“The engineering committee are so passionate about it. They are always trying to improve it and their vision for the car is lasersharp. You have that clarity of purpose ... they are never satisfied.”
Transmission options are six-speed manual or six-speed automatic. Manuals account for more than half of MX-5 sales — testament to its engaging driving characteristics and defying Australia’s fascination with self-shifters.
Falling into line with Mazda’s raft of latest upgrades to the CX-5, CX-9 and Mazda6, the roadster’s safety kit adds autonomous emerging braking to help avoid or lessen a collision in forward and reverse.
There are also fatigue detection and cameras that scan the roadside to update the speed limit readout in the instruments. Another vital addition is a rear camera, projecting the image on the dash-mounted colour screen.
Internally there are design changes to the detachable cup holders (which still feel flimsy).
Seat recline levers are more rigid, while the steering wheel adjusts for reach.
Six conservative colours from the “global” colour palette remain — silver, grey, black, white, blue and red. Doak says there’s no sign of any funky yellows, orange or greens.
ON THE ROAD
The update makes a good thing better. The Mazda is sharper and more responsive from the get-go. Turning with precision and answering the throttle with linear responses, the diminutive drop-top relishes changes in direction as it bites the bitumen with rearwheel drive confidence.
Among its many attributes, the MX-5 can handle the mundane and the ragged edge — carving through the Gold Coast hinterland with the top down, it morphs between grand tourer and race car. The changes aren’t monumental but come as useful foils to suspension tweaks to improve ride earlier this year.

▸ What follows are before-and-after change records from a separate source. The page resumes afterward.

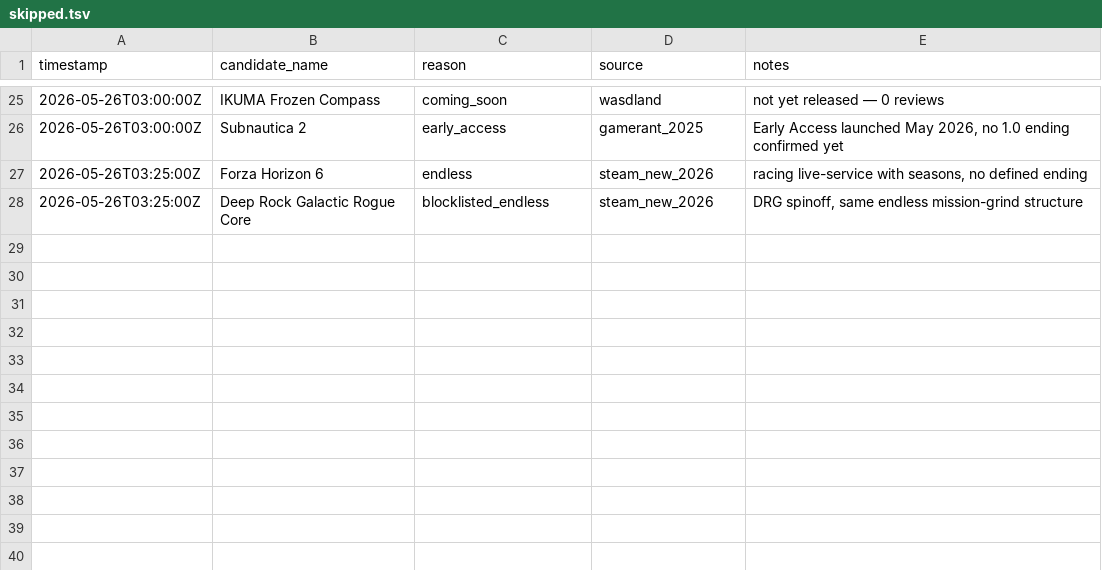
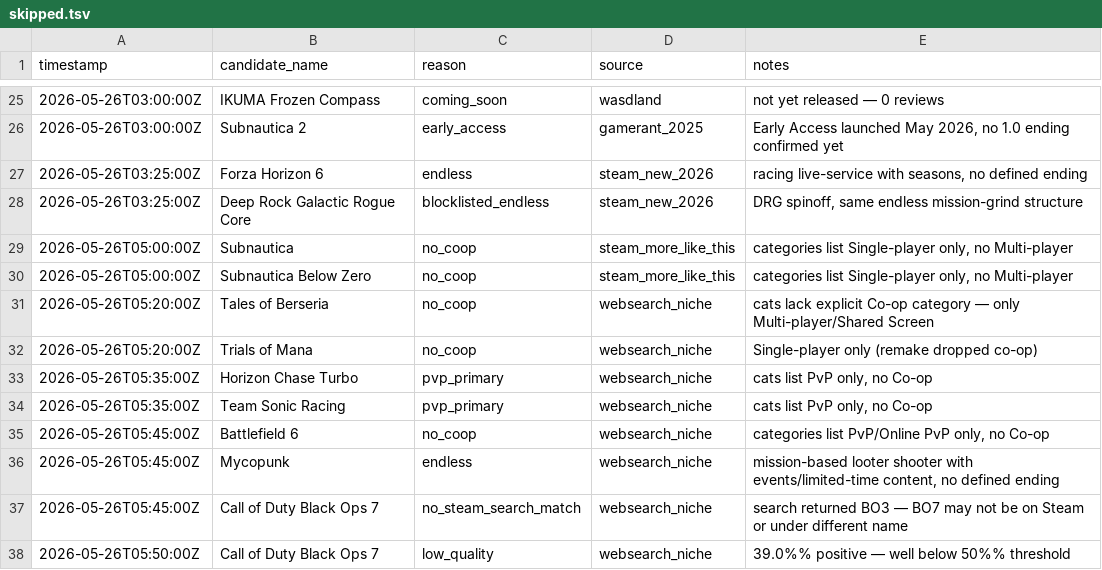
Before and after one commit to LoyEgor/pc-coop-games, a TSV file: .claude/skills/coop-hunter/state/skipped.tsv, drawn as a sheet; only a part is shown, gaps mark what is left out; the diff names each change by its address in the sheet, - before the commit and + after, or states it on an @@ line.

Commit message:
coop-hunter: phase 4 sources +12 games (total 87, drill mode)

```diff
--- a/.claude/skills/coop-hunter/state/skipped.tsv
+++ b/.claude/skills/coop-hunter/state/skipped.tsv
+row 29: 2026-05-26T05:00:00Z | Subnautica | no_coop | steam_more_like_this | categories list Single-player only, no Multi-player
+row 30: 2026-05-26T05:00:00Z | Subnautica Below Zero | no_coop | steam_more_like_this | categories list Single-player only, no Multi-player
+row 31: 2026-05-26T05:20:00Z | Tales of Berseria | no_coop | websearch_niche | cats lack explicit Co-op category — only Multi-player/Shared Screen
+row 32: 2026-05-26T05:20:00Z | Trials of Mana | no_coop | websearch_niche | Single-player only (remake dropped co-op)
+row 33: 2026-05-26T05:35:00Z | Horizon Chase Turbo | pvp_primary | websearch_niche | cats list PvP only, no Co-op
+row 34: 2026-05-26T05:35:00Z | Team Sonic Racing | pvp_primary | websearch_niche | cats list PvP only, no Co-op
+row 35: 2026-05-26T05:45:00Z | Battlefield 6 | no_coop | websearch_niche | categories list PvP/Online PvP only, no Co-op
+row 36: 2026-05-26T05:45:00Z | Mycopunk | endless | websearch_niche | mission-based looter shooter with events/limited-time content, no defined ending
+row 37: 2026-05-26T05:45:00Z | Call of Duty Black Ops 7 | no_steam_search_match | websearch_niche | search returned BO3 — BO7 may not be on Steam or under different name
+row 38: 2026-05-26T05:50:00Z | Call of Duty Black Ops 7 | low_quality | websearch_niche | 39.0%% positive — well below 50%% threshold
```
Also changed, not shown: .claude/skills/coop-hunter/state/added.tsv, 2 other files.
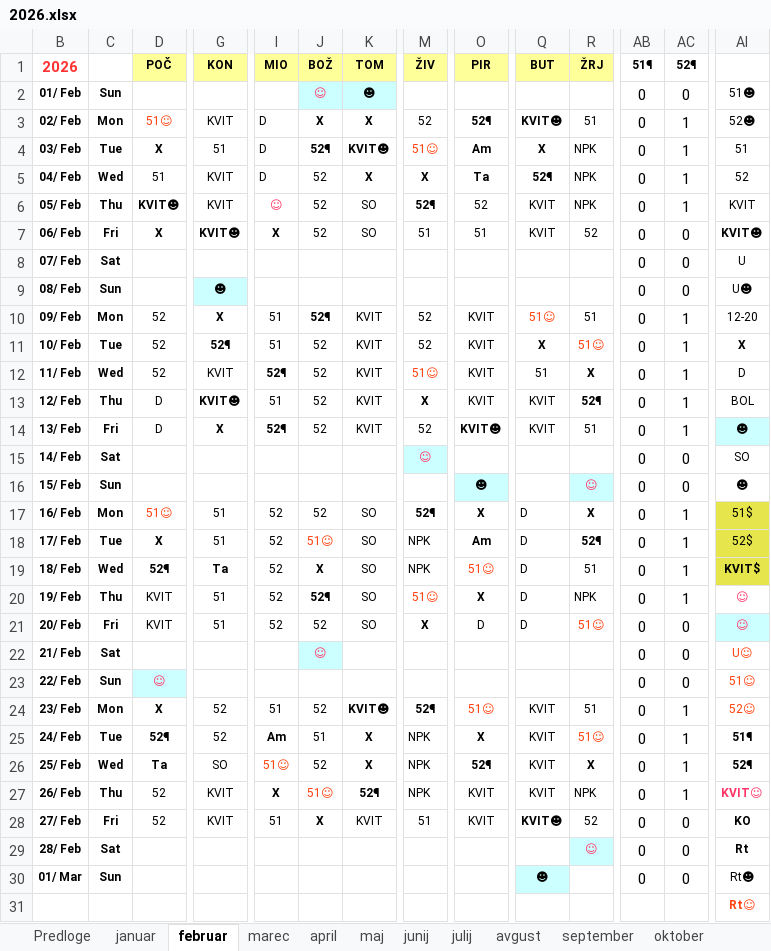
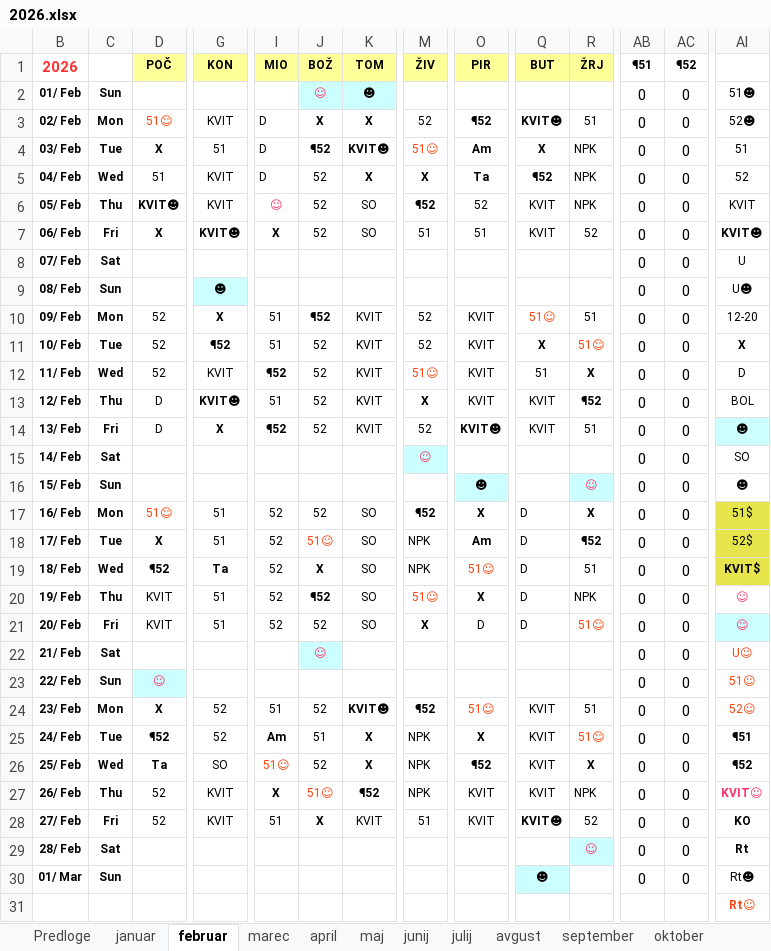
Before and after one commit to jiri-hollan/kardiosi, an Excel workbook: kardio/razpis/msofice/2026.xlsx, sheet februar, drawn as a sheet; only a part is shown, gaps mark what is left out; values as stored, in another font and other column widths than the file's, no borders; conditional formats not drawn; the diff covers the shown part only; the diff names each change by its address in the sheet, - before the commit and + after, or states it on an @@ line.

```diff
--- a/kardio/razpis/msofice/2026.xlsx (sheet februar)
+++ b/kardio/razpis/msofice/2026.xlsx (sheet februar)
-AB1: 51¶
+AB1: ¶51
-AC1: 52¶
+AC1: ¶52
-O3: 52¶
+O3: ¶52
-AC3:AC6: 1
+AC3:AC6: 0
-J4: 52¶
+J4: ¶52
-Q5: 52¶
+Q5: ¶52
-M6: 52¶
+M6: ¶52
-J10: 52¶
+J10: ¶52
-AC10:AC14: 1
+AC10:AC14: 0
-G11: 52¶
+G11: ¶52
-I12: 52¶
+I12: ¶52
-R13: 52¶
+R13: ¶52
-I14: 52¶
+I14: ¶52
-M17: 52¶
+M17: ¶52
-AC17:AC20: 1
+AC17:AC20: 0
-R18: 52¶
+R18: ¶52
-D19: 52¶
+D19: ¶52
-J20: 52¶
+J20: ¶52
-M24: 52¶
+M24: ¶52
-AC24:AC27: 1
+AC24:AC27: 0
-D25: 52¶
+D25: ¶52
-AI25: 51¶
+AI25: ¶51
-O26: 52¶
+O26: ¶52
-AI26: 52¶
+AI26: ¶52
-K27: 52¶
+K27: ¶52
```
Also changed, not shown: 13 edited cells elsewhere in this sheet, sheet januar, sheet statistika, sheet Predloge, sheet september, sheet november, sheet julij, 7 more sheets, hidden cells.
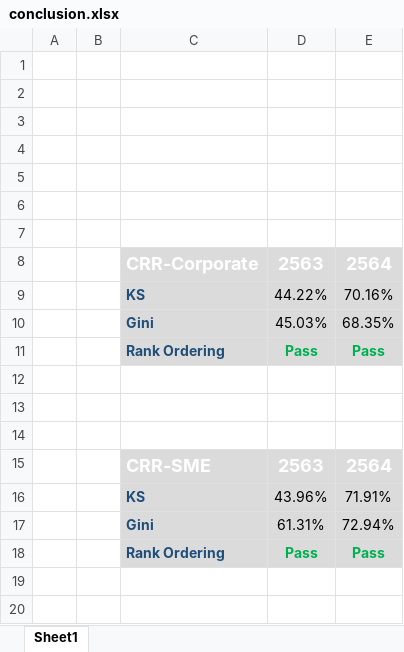
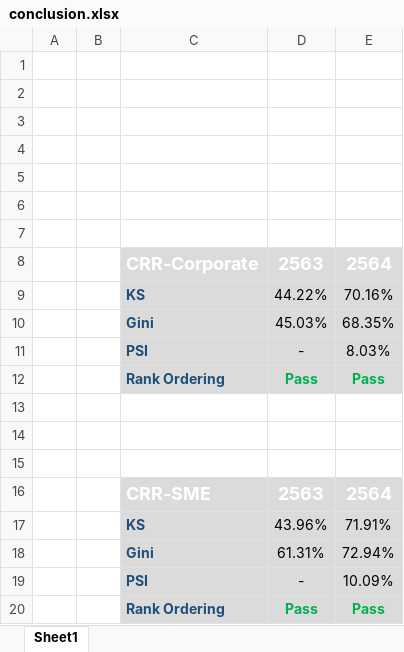
Before and after one commit to Taecpy/CRR-validate, an Excel workbook: Information/conclusion.xlsx, sheet Sheet1, drawn as a sheet; values as stored, in another font and other column widths than the file's, no borders; the diff names each change by its address in the sheet, - before the commit and + after, or states it on an @@ line.

```diff
--- a/Information/conclusion.xlsx (sheet Sheet1)
+++ b/Information/conclusion.xlsx (sheet Sheet1)
+row 11:  |  | PSI | - | 8.03%
+row 19:  |  | PSI | - | 10.09%
```
Also changed, not shown: 3 other files.
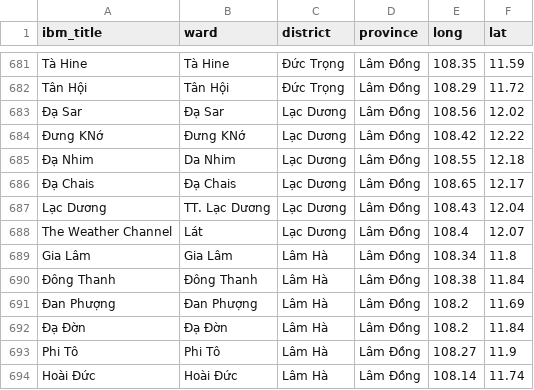
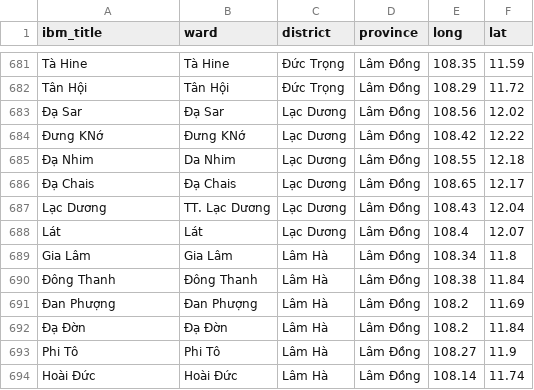
Before and after one commit to vanviethieuanh/CS114, a CSV file: DoAn/Weather/weather/geo_code.csv, drawn as a sheet; only a part is shown, gaps mark what is left out.

Commit message:
Remove error

```diff
--- a/DoAn/Weather/weather/geo_code.csv
+++ b/DoAn/Weather/weather/geo_code.csv
@@ -687,3 +687,3 @@ Tân Hội,Tân Hội,Đức Trọng,Lâm Đồng,108.29,11.72
 Lạc Dương,TT. Lạc Dương,Lạc Dương,Lâm Đồng,108.43,12.04
-The Weather Channel,Lát,Lạc Dương,Lâm Đồng,108.4,12.07
+Lát,Lát,Lạc Dương,Lâm Đồng,108.4,12.07
 Gia Lâm,Gia Lâm,Lâm Hà,Lâm Đồng,108.34,11.8
```
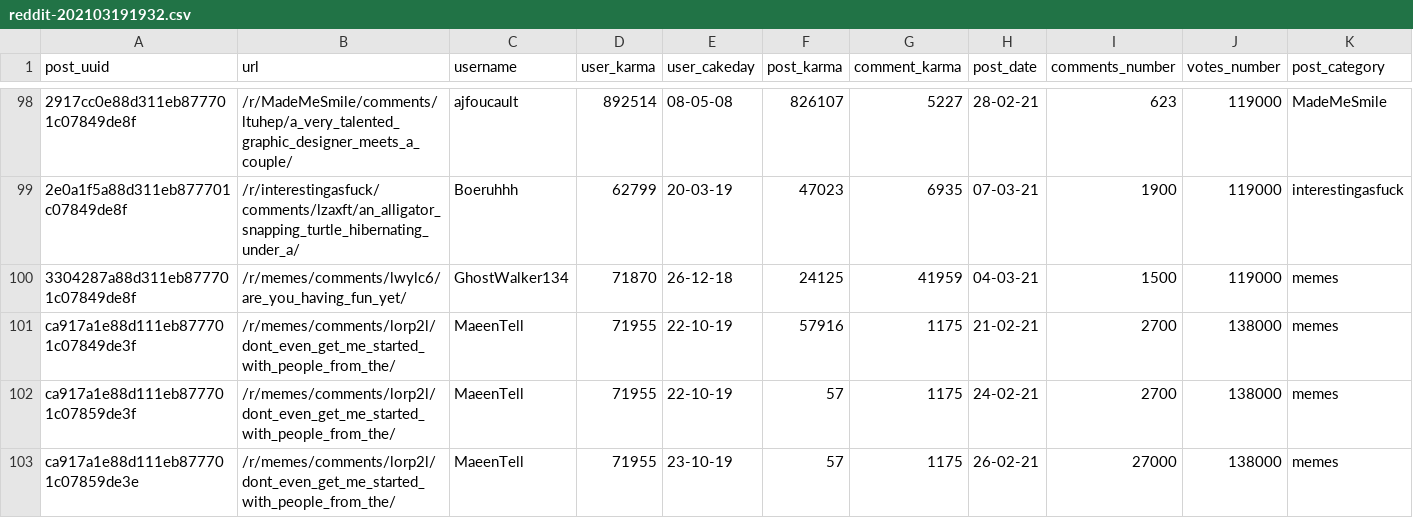
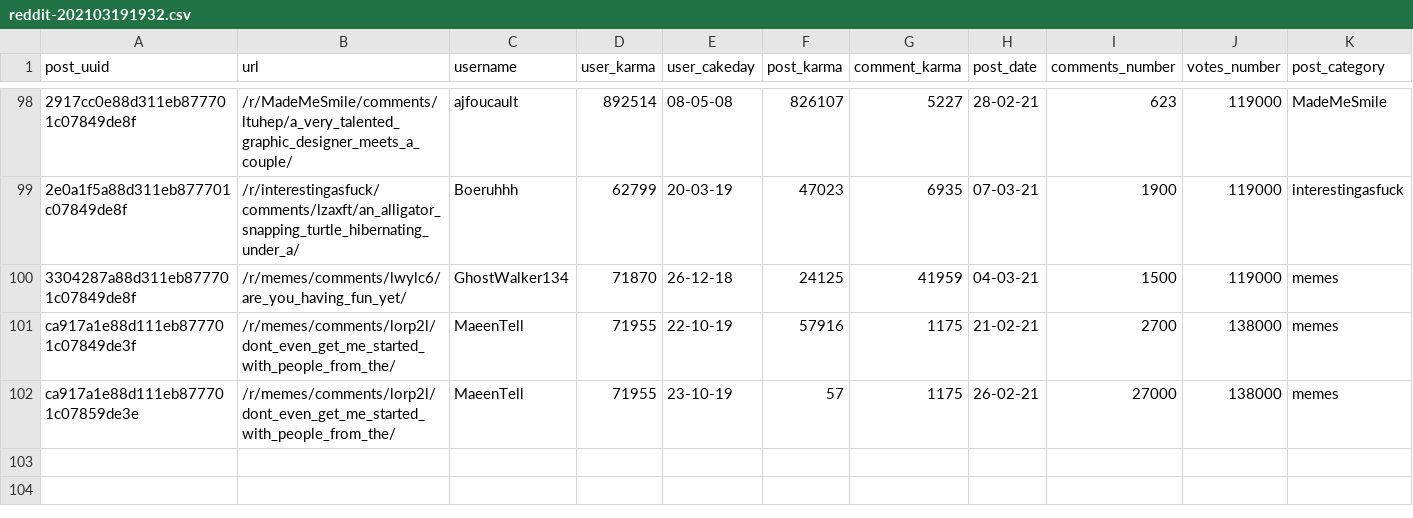
Before and after one commit to vivialprt/RedditParser, a CSV file: reddit-202103191932.csv, drawn as a sheet; only a part is shown, gaps mark what is left out; the diff names each change by its address in the sheet, - before the commit and + after, or states it on an @@ line.

Commit message:
Added loading data from csv

```diff
--- a/reddit-202103191932.csv
+++ b/reddit-202103191932.csv
-row 102: ca917a1e88d111eb877701c07859de3f | /r/memes/comments/lorp2l/dont_even_get_me_started_with_people_from_the/ | MaeenTell | 71955 | 22-10-19 | 57 | 1175 | 24-02-21 | 2700 | 138000 | memes
```
Also changed, not shown: 1 other file.
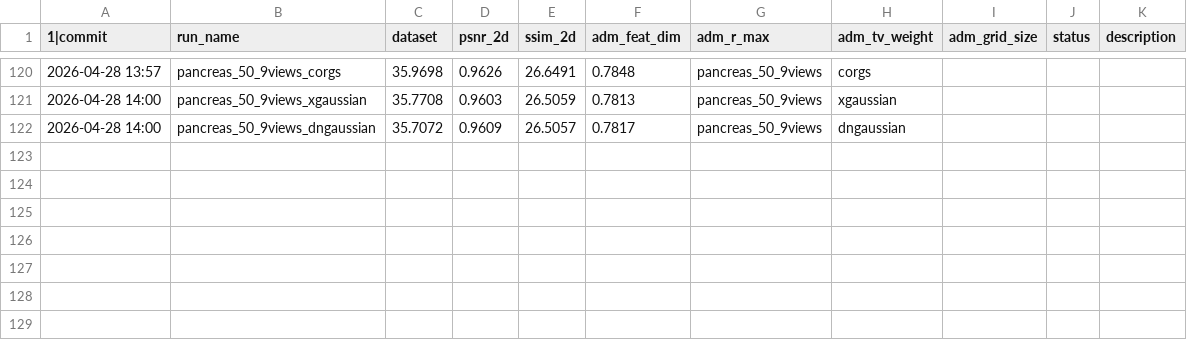
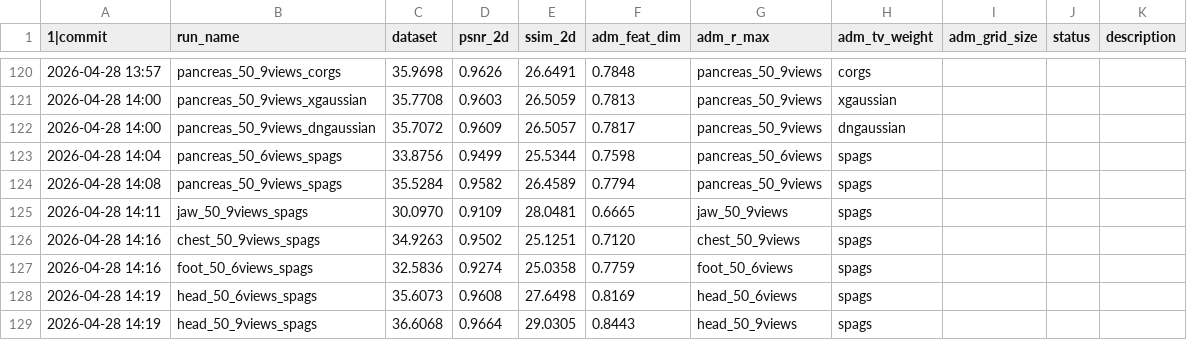
Before and after one commit to hqy2020/SPAGS, a TSV file: cc-agent/autoresearch/results.tsv, drawn as a sheet; only a part is shown, gaps mark what is left out; the diff names each change by its address in the sheet, - before the commit and + after, or states it on an @@ line.

Commit message:
autoresearch 14:19: 🎉 54/54 全系比对完成! 6方法×9数据集全部记录; ADM仅对3view困难数据有效

```diff
--- a/cc-agent/autoresearch/results.tsv
+++ b/cc-agent/autoresearch/results.tsv
+row 123: 2026-04-28 14:04 | pancreas_50_6views_spags | 33.8756 | 0.9499 | 25.5344 | 0.7598 | pancreas_50_6views | spags
+row 124: 2026-04-28 14:08 | pancreas_50_9views_spags | 35.5284 | 0.9582 | 26.4589 | 0.7794 | pancreas_50_9views | spags
+row 125: 2026-04-28 14:11 | jaw_50_9views_spags | 30.0970 | 0.9109 | 28.0481 | 0.6665 | jaw_50_9views | spags
+row 126: 2026-04-28 14:16 | chest_50_9views_spags | 34.9263 | 0.9502 | 25.1251 | 0.7120 | chest_50_9views | spags
+row 127: 2026-04-28 14:16 | foot_50_6views_spags | 32.5836 | 0.9274 | 25.0358 | 0.7759 | foot_50_6views | spags
+row 128: 2026-04-28 14:19 | head_50_6views_spags | 35.6073 | 0.9608 | 27.6498 | 0.8169 | head_50_6views | spags
+row 129: 2026-04-28 14:19 | head_50_9views_spags | 36.6068 | 0.9664 | 29.0305 | 0.8443 | head_50_9views | spags
```
Also changed, not shown: 2 other files.
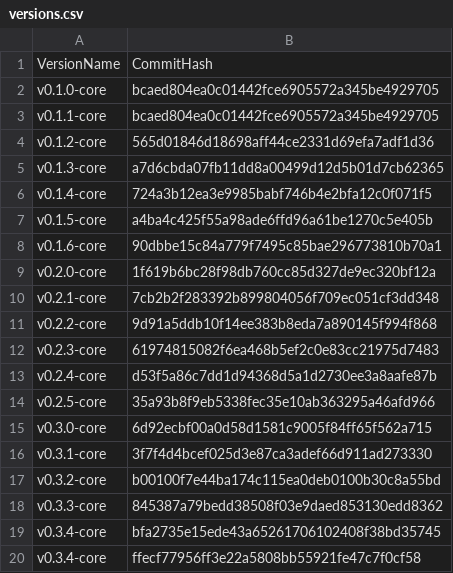
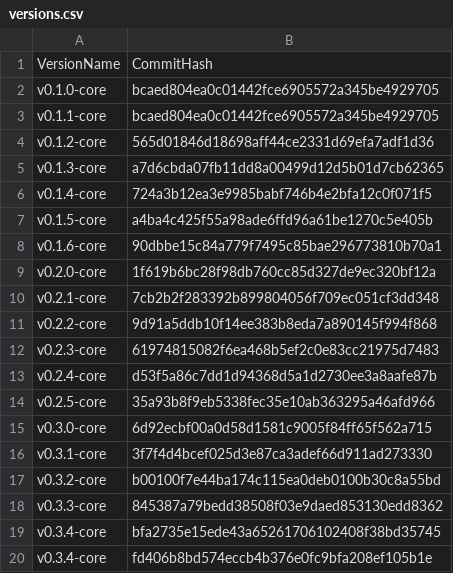
Before and after one commit to flint-lang/flint-lang.github.io, a CSV file: wiki/versions.csv, drawn as a sheet.

Commit message:
Updated the commit hash for the 0.3.4-core tag

```diff
--- a/wiki/versions.csv
+++ b/wiki/versions.csv
@@ -19,2 +19,2 @@ v0.3.3-core,845387a79bedd38508f03e9daed853130edd8362
 v0.3.4-core,bfa2735e15ede43a65261706102408f38bd35745
-v0.3.4-core,ffecf77956ff3e22a5808bb55921fe47c7f0cf58
+v0.3.4-core,fd406b8bd574eccb4b376e0fc9bfa208ef105b1e
```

Engineers have remedied the chinks. The MX-5 is quicker under acceleration, yet remains a weapon on twisty terrain. It balances comfort and performance without breaking the budget.